If the 18-percent gap is to be viewed as women only getting only 82 percent of men's salary, women in Finland are effectively not going to be paid for the work they do for the rest of this year as of Wednesday, according to the white-collar union confederation STTK.
The government programme aims to reduce the gap to a maximum of 15 percent. However Anja Lahermaa, a lawyer from the STTK, says this goal is unlikely to be met under the present economic conditions.
"The wage gap has been closing very slowly, and it’s not given that this will continue,” Lahermaa says.
The gender pay gap in Finland is slightly worse than the European average, which stands at 17.5 percent.
“The wage gap is a stain on Finland's reputation,” says Outi Viitamaa-Tervonen from the Ministry of Social Affairs at Health, who leads the government’s and labour confederations’ equal pay project.
Tervonen offers several reasons for the differences in pay.
“There are fewer women in leadership positions, while the responsibility for childcare is distributed unevenly in families,” she explains. “Within sectors, women work in positions that are lower paid than men’s. Women’s work is appreciated less.”
This does not mean that women are paid less than men for carrying out exactly the same tasks. Rather, jobs in female-heavy sectors tend to draw lower salaries than jobs in industries dominated by men. In the same field, jobs usually held by women pay less than ones typically held by men.
According to Lahermaa, the problem is rooted so deeply that it’s difficult to make a change. She says that solving it requires cooperation between the government, the labour confederations, the trade unions and employers.
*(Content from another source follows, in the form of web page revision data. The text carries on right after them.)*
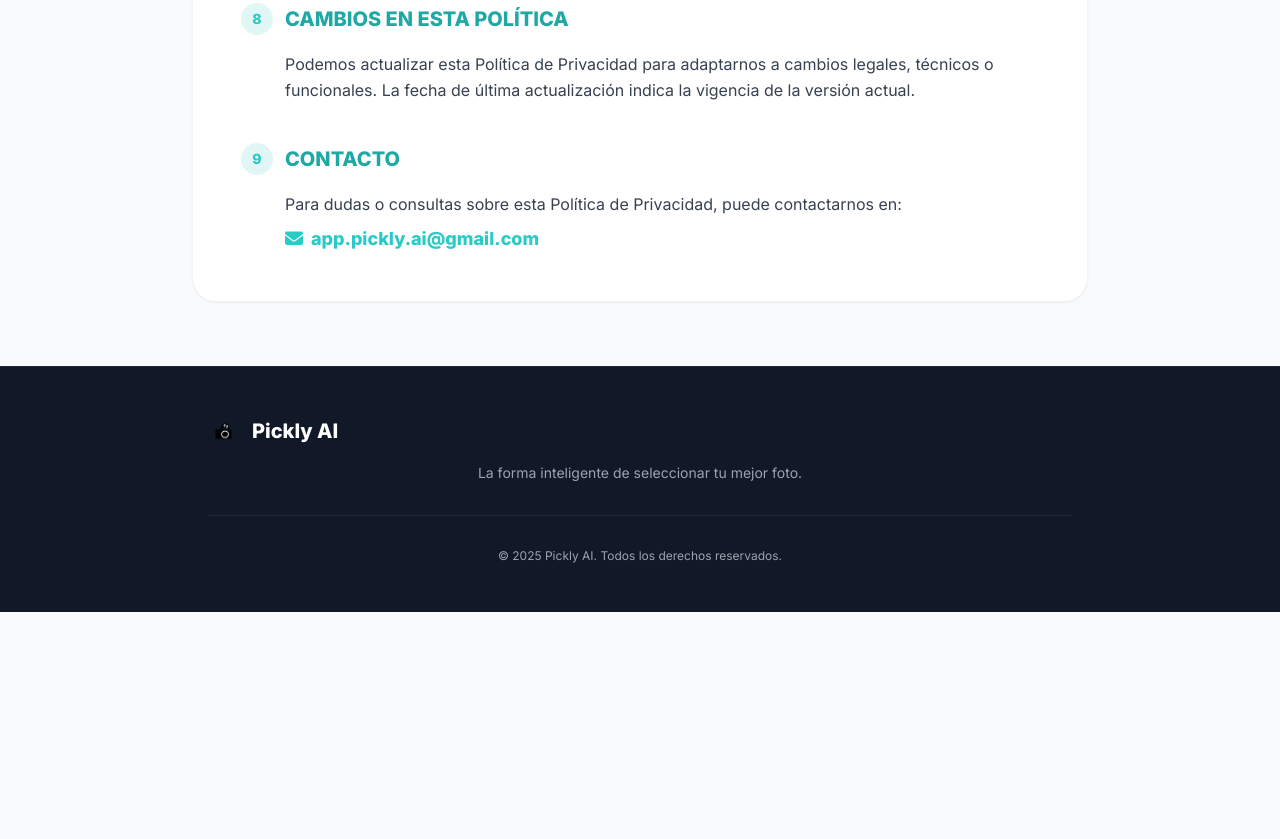
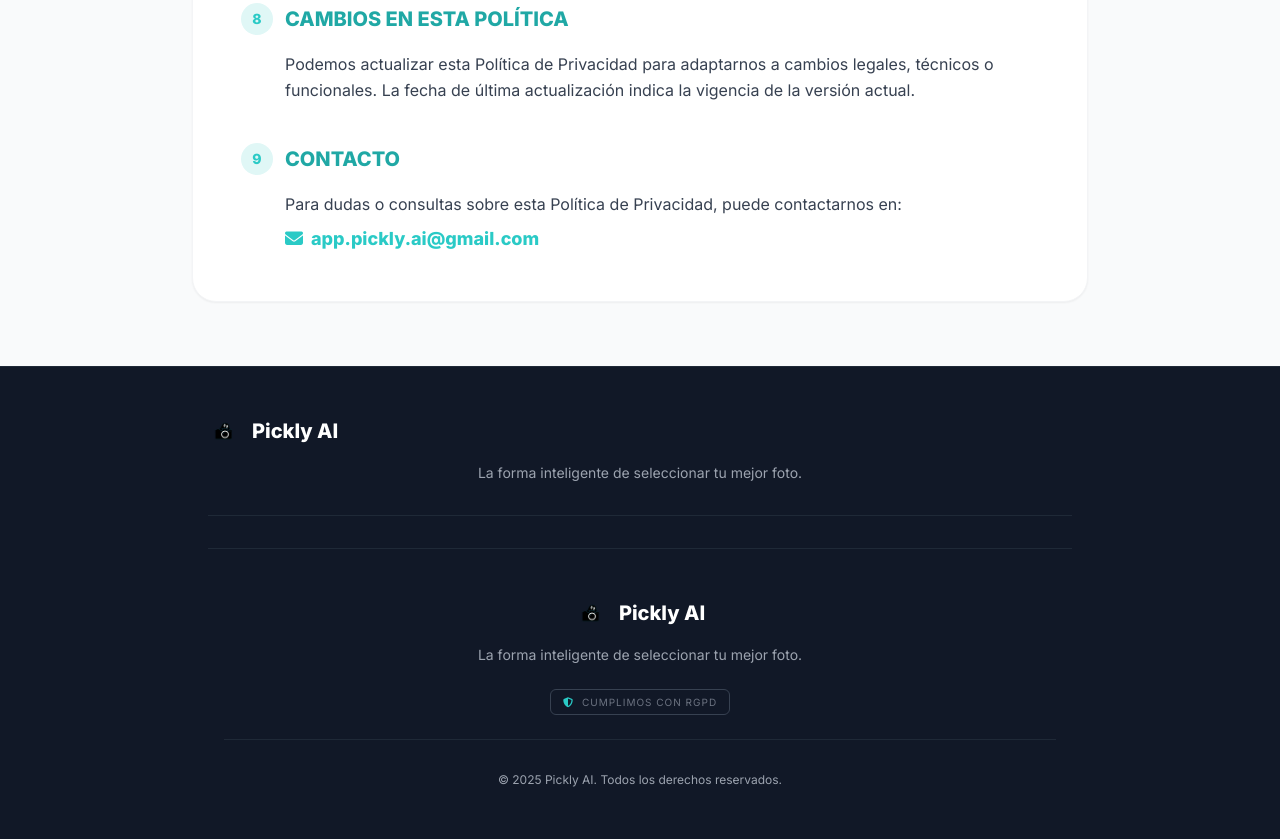
Before and after one commit to apppicklyai/PicklyAI-web, a plain HTML site: page privacy.html in a window 1280 px wide. Shown: the part 3133-3972 px from the top of the page. Before the commit the page ends 3745 px from the top, so only its background shows below. Drawn offline with nearby package versions, Linux system fonts and the light colour scheme.

Commit message:
Update privacy.html

```diff
--- a/privacy.html
+++ b/privacy.html
@@ -240,16 +240,33 @@
 </div>
             <p class="text-sm mb-8">La forma inteligente de seleccionar tu mejor foto.</p>
             <div class="text-xs border-t border-gray-800 pt-8">
+                <footer class="bg-gray-900 text-gray-400 py-12 border-t border-gray-800">
+        <div class="max-w-4xl mx-auto px-4 text-center">
+            <div class="flex justify-center items-center text-white text-xl font-bold mb-4">
+                <img src="logo.png" alt="Pickly Logo" class="h-8 w-auto mr-3"> Pickly AI
+            </div>
+            <p class="text-sm mb-6">La forma inteligente de seleccionar tu mejor foto.</p>
+
+            <div class="flex justify-center mb-6">
+                <div class="flex items-center text-[10px] uppercase tracking-widest text-gray-500 border border-gray-700 px-3 py-1 rounded-md">
+                    <i class="fa-solid fa-shield-halved mr-2 text-brand"></i>
+                    Cumplimos con RGPD
+                </div>
+            </div>
+
+            <div class="text-xs border-t border-gray-800 pt-8">
                 &copy; <script>document.write(new Date().getFullYear())</script> Pickly AI. Todos los derechos reservados.
             </div>
         </div>
     </footer>
 
     <script>
-        // Script simple para poner la fecha actual automáticamente
+        // Script para la fecha de actualización en el texto
         const dateElement = document.getElementById('date');
-        const options = { year: 'numeric', month: 'long', day: 'numeric' };
-        dateElement.textContent = new Date().toLocaleDateString('es-ES', options);
+        if(dateElement) {
+            const options = { year: 'numeric', month: 'long', day: 'numeric' };
+            dateElement.textContent = new Date().toLocaleDateString('es-ES', options);
+        }
     </script>
 
 </body>
```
To help remedy the situation, Lahermaa stresses the importance of including additional paternity leave in the national framework deal on wage and conditions.